Trump tweeted his claim Monday after The Wall Street Journal reported that Russian defense contractor Rostec had reduced staff in the South American nation to a few dozen, according to Reuters.

Rostec said the Journal overstated how much staff it had previously had in Venezuela by a factor of “dozens” and that its permanent staff in the nation had been the same for years.

According to Reuters, Rostec said technical staff with the contractor are constantly cycling in and out of Venezuela to repair or otherwise service military hardware.
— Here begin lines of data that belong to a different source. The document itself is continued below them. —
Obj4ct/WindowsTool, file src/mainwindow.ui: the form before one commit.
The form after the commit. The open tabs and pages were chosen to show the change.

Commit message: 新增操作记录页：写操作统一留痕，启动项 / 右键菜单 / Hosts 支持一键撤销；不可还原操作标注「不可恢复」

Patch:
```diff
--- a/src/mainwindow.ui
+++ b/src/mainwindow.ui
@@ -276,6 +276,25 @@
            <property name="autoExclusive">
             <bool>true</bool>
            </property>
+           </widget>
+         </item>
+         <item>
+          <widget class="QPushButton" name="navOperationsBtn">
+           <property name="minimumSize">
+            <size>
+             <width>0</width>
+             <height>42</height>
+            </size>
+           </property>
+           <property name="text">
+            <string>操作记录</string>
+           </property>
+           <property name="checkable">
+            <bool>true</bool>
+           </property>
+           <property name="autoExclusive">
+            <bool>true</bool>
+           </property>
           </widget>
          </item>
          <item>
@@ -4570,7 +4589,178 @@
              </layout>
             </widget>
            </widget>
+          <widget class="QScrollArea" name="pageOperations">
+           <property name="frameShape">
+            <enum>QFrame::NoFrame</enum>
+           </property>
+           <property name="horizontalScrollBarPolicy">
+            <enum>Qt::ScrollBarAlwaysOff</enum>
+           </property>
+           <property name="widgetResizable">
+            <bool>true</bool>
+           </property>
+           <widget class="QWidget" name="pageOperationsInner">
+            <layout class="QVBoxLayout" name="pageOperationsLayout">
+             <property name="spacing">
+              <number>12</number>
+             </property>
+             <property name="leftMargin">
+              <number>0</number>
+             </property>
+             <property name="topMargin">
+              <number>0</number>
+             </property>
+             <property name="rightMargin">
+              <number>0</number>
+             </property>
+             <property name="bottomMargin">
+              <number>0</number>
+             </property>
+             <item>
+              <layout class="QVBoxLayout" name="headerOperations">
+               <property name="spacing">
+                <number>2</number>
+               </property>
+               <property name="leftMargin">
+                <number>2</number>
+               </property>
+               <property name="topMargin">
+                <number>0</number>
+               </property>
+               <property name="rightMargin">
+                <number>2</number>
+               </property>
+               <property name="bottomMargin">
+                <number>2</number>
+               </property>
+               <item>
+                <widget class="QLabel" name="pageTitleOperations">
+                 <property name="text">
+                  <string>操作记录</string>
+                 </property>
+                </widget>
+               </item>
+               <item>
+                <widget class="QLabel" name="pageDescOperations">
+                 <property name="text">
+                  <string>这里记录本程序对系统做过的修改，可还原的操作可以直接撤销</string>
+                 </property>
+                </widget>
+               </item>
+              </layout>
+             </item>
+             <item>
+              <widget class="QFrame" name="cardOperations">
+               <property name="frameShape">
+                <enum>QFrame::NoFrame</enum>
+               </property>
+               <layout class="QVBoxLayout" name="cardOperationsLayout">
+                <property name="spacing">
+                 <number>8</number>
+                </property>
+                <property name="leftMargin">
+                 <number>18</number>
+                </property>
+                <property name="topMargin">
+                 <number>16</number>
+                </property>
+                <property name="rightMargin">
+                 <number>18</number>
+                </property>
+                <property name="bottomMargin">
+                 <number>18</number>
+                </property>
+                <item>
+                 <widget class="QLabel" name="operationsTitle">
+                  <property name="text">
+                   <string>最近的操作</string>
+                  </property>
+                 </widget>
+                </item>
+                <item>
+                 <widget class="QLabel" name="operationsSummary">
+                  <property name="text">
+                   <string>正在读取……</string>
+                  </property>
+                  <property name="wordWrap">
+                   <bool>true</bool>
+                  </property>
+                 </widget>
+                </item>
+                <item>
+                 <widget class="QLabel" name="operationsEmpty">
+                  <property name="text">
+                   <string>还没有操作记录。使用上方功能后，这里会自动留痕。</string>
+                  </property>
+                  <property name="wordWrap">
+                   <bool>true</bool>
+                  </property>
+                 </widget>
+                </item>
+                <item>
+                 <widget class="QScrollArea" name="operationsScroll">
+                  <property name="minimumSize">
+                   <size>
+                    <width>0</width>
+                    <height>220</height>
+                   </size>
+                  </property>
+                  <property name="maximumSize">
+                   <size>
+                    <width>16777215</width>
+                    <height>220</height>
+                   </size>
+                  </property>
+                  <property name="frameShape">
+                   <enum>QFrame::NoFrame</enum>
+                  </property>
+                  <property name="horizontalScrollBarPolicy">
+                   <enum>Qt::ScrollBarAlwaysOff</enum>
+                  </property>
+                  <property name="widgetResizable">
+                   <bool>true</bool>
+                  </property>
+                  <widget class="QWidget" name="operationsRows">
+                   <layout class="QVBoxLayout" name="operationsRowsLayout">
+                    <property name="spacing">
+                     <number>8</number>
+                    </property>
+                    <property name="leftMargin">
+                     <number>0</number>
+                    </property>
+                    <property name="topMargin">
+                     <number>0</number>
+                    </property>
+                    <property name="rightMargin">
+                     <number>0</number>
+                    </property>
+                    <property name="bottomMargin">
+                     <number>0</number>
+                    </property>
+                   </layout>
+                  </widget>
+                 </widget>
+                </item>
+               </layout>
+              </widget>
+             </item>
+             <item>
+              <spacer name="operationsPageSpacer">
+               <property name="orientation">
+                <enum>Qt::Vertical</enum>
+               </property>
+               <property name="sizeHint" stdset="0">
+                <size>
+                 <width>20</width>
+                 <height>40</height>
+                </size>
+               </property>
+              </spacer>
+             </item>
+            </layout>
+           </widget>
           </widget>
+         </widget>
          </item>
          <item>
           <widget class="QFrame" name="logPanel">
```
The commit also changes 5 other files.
The contractor said several had departed recently after technical specialists finished servicing aircraft.

“I don’t know what [the tweet] is a reaction to, better to find out from the American side,” Reskov said Tuesday.

Trump had previously called for Russia to "get out" of Venezuela, but said following a phone call with Russian President Vladimir Putin last month said the Russian leader was "not looking at all to get involved in Venezuela."

Members of the Trump administration, including national security adviser John Bolton and Secretary of State Mike Pompeo, have repeatedly accused Russia of propping up Venezuelan President Nicolás Maduro's government.